In an hour-long speech, Min Aung Hlaing pledged to hold a “free and fair multi-party election” but also called the elected party he removed “terrorists”.
Hundreds have died in continuing protests against the military coup.
Many protesters were in the health care system, which has collapsed amid a massive surge in Covid-19 infections.
Myanmar has so far reported 300,000 cases and 9,300 deaths, although the limited testing available suggests those numbers are vast underestimates.
In the general’s televised speech he accused those opposing the coup of deliberately spreading Covid-19.
He spoke of “fake news and misinformation via social networks” about his government’s Covid policies, calling it a “tool of bioterrorism”.
The BBC’s Jonathan Head in Bangkok says this formed part of a strange speech, ranging from the need to grow more cotton and onions to condemnation of those trying to destroy the state and Myanmar’s traditions.
The general said Covid would be contained through more vaccines, extended public holidays and what he called the harmonious co-operation of the people.
But our correspondent says dozens of medical personnel have been arrested and many more are in hiding since the coup, while people seeking treatment say the military is turning them away from hospitals, and restricting access to oxygen, leaving many to die in their homes.
After the military seized power in February, a one-year emergency rule was announced.
But the nationwide civil disobedience campaign continues, with tens of thousands of workers sacked or on strike.
Gen Min Aung Hlaing insisted the country was stable, adding: “I pledge to hold multi-party elections without fail.”
Just what those parties will be is unclear, with the general calling the ousted National League for Democracy (NLD) and its supporters “extremists [who] chose the act of terrorism instead of doing or solving it in line with the law”.

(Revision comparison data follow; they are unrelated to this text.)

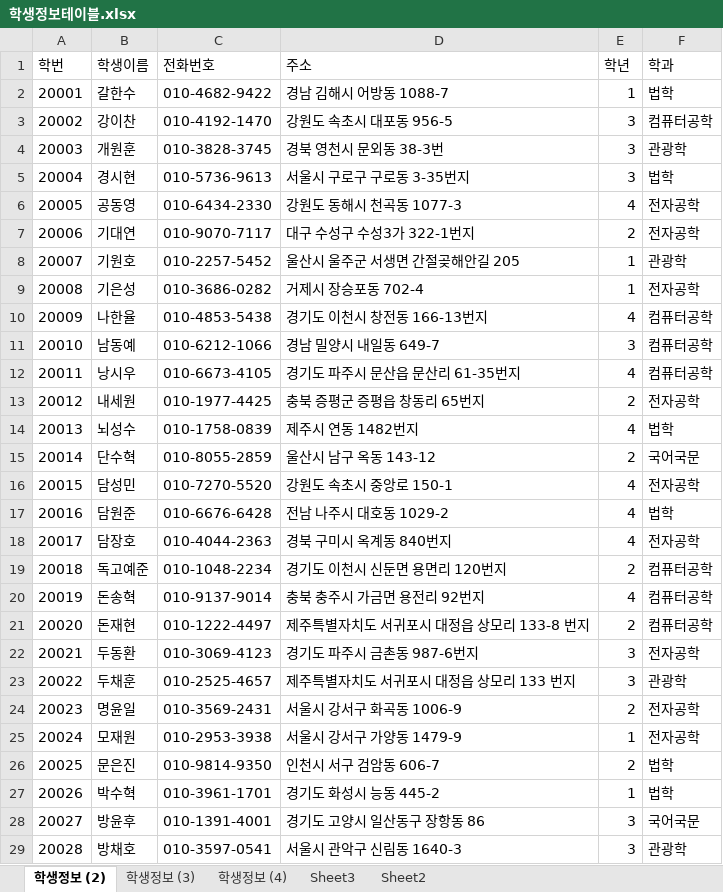
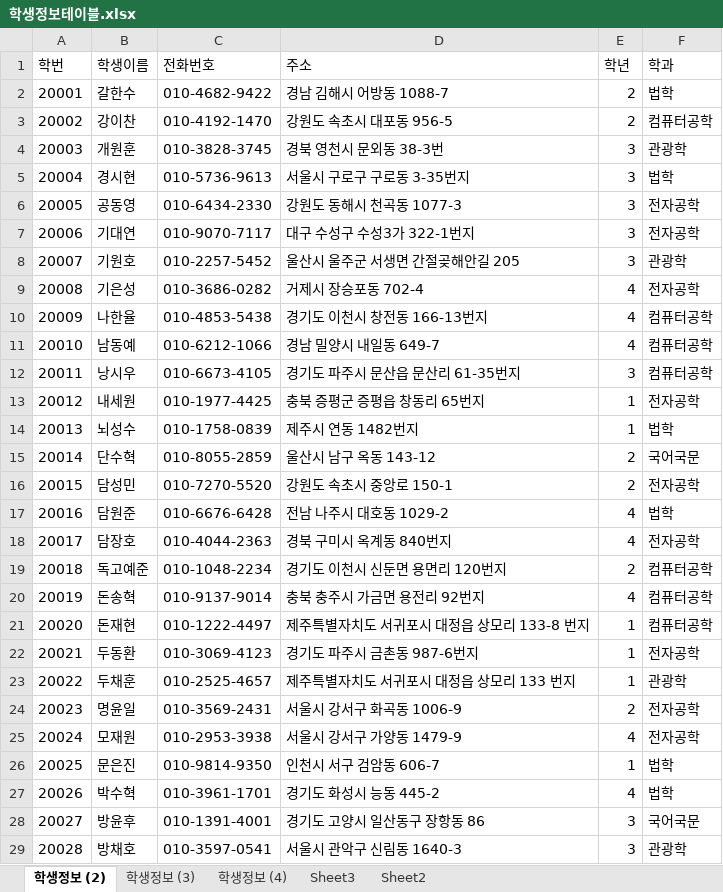
Before and after one commit to heonjunkim/Biz_502_2020_07_DBMS, an Excel workbook: 참고자료/학생정보테이블.xlsx, sheet 학생정보 (2), drawn as a sheet; only a part is shown; values as stored, in another font and other column widths than the file's, no borders; the diff covers the shown part only; the diff names each change by its address in the sheet, - before the commit and + after, or states it on an @@ line.

```diff
--- a/참고자료/학생정보테이블.xlsx (sheet 학생정보 (2))
+++ b/참고자료/학생정보테이블.xlsx (sheet 학생정보 (2))
-E2 (학년): 1
+E2 (학년): 2
-E3 (학년): 3
+E3 (학년): 2
-E6 (학년): 4
+E6 (학년): 3
-E7 (학년): 2
+E7 (학년): 3
-E8 (학년): 1
+E8 (학년): 3
-E9 (학년): 1
+E9 (학년): 4
-E11 (학년): 3
+E11 (학년): 4
-E12 (학년): 4
+E12 (학년): 3
-E13 (학년): 2
+E13 (학년): 1
-E14 (학년): 4
+E14 (학년): 1
-E16 (학년): 4
+E16 (학년): 2
-E21 (학년): 2
+E21 (학년): 1
-E22:E23 (학년): 3
+E22:E23 (학년): 1
-E25 (학년): 1
+E25 (학년): 4
-E26 (학년): 2
+E26 (학년): 1
-E27 (학년): 1
+E27 (학년): 4
```
Also changed, not shown: 50 edited cells elsewhere in this sheet, sheet 학생정보 (4), sheet 학생정보 (3), sheet Sheet2, 참고자료/00.테이블명세 양식.xlsx, 7 other files.
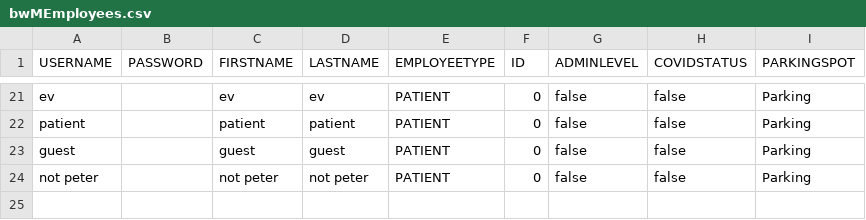
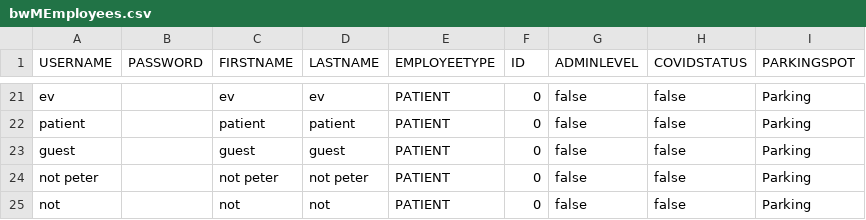
Before and after one commit to dacs30/software-engineering-project, a CSV file: data/bwMEmployees.csv, drawn as a sheet; only a part is shown, gaps mark what is left out; the diff names each change by its address in the sheet, - before the commit and + after, or states it on an @@ line.

```diff
--- a/data/bwMEmployees.csv
+++ b/data/bwMEmployees.csv
+row 25: not |  | not | not | PATIENT | 0 | false | false | Parking
```
Also changed, not shown: data/services/MedicineServices.csv, 26 other files.
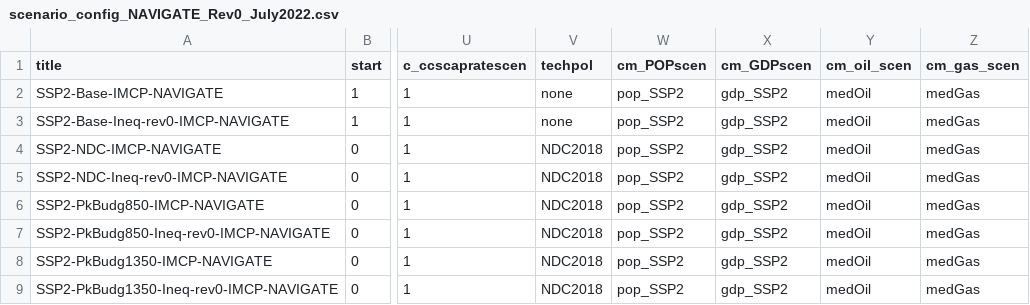
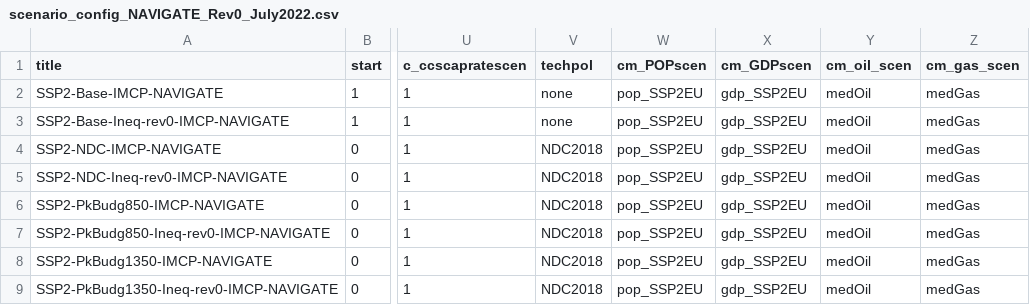
Before and after one commit to remindmodel/remind, a CSV file: config/scenario_config_NAVIGATE_Rev0_July2022.csv, drawn as a sheet; only a part is shown, gaps mark what is left out; the diff names each change by its address in the sheet, - before the commit and + after, or states it on an @@ line.

```diff
--- a/config/scenario_config_NAVIGATE_Rev0_July2022.csv
+++ b/config/scenario_config_NAVIGATE_Rev0_July2022.csv
-W2:W9 (cm_POPscen): pop_SSP2
+W2:W9 (cm_POPscen): pop_SSP2EU
-X2:X9 (cm_GDPscen): gdp_SSP2
+X2:X9 (cm_GDPscen): gdp_SSP2EU
```
Also changed, not shown: config/scenario_config_NAVIGATE_Rev1_July2022.csv, 14 other files.
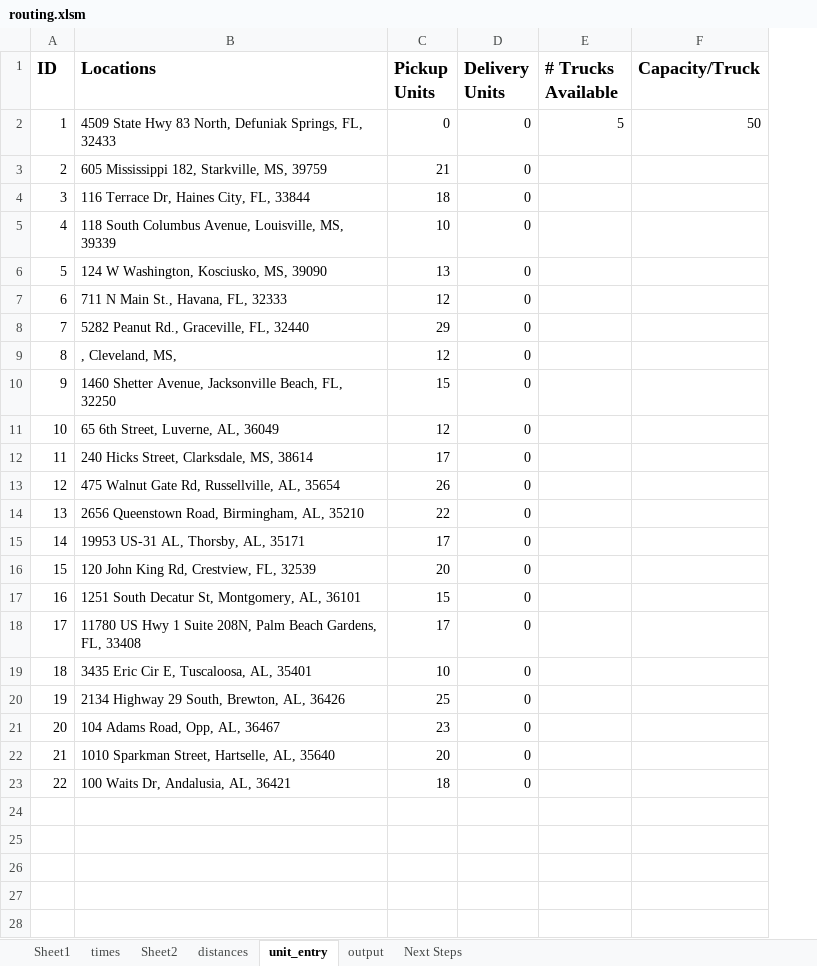
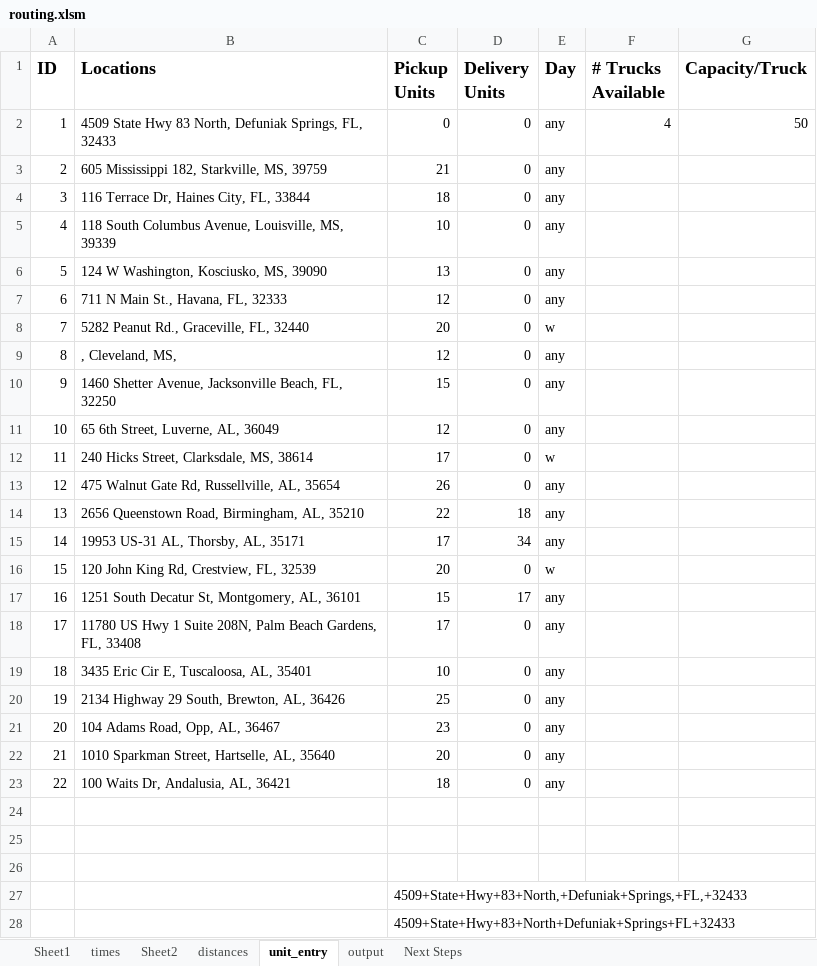
Before and after one commit to mcowart3/routing, an Excel workbook: routing.xlsm, sheet unit_entry, drawn as a sheet; values as stored, in another font and other column widths than the file's, no borders; charts and pictures not drawn; addresses are those after the commit; the diff names each change by its address in the sheet, - before the commit and + after, or states it on an @@ line.

```diff
--- a/routing.xlsm (sheet unit_entry)
+++ b/routing.xlsm (sheet unit_entry)
+column E (Day), rows 2-23: any | any | any | any | any | any | w | any | any | any | w | any | any | any | w | any | any | any | any | any | any | any
-F2 (# Trucks Available): 5
+F2 (# Trucks Available): 4
-C8 (Pickup Units): 29
+C8 (Pickup Units): 20
-D14 (Delivery Units): 0
+D14 (Delivery Units): 18
-D15 (Delivery Units): 0
+D15 (Delivery Units): 34
-D17 (Delivery Units): 0
+D17 (Delivery Units): 17
+row 24: (empty)
+row 25: (empty)
+row 26: (empty)
+row 27:  |  | 4509+State+Hwy+83+North,+Defuniak+Springs,+FL,+32433
+row 28:  |  | 4509+State+Hwy+83+North+Defuniak+Springs+FL+32433
```
Also changed, not shown: sheet Sheet1, sheet output, sheet distances, sheet Next Steps, formulas that keep their value, charts or pictures, 6 other files.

NLD leader Aung San Suu Kyi has been detained since the coup and faces a range of criminal charges.
Burmese human rights activist Aung Kyaw Moe told the BBC the general’s pledge of an election was “a lie and it’s not going to be happening… the people of Myanmar wouldn’t trust such kind of promises”. (Courtesy BBC)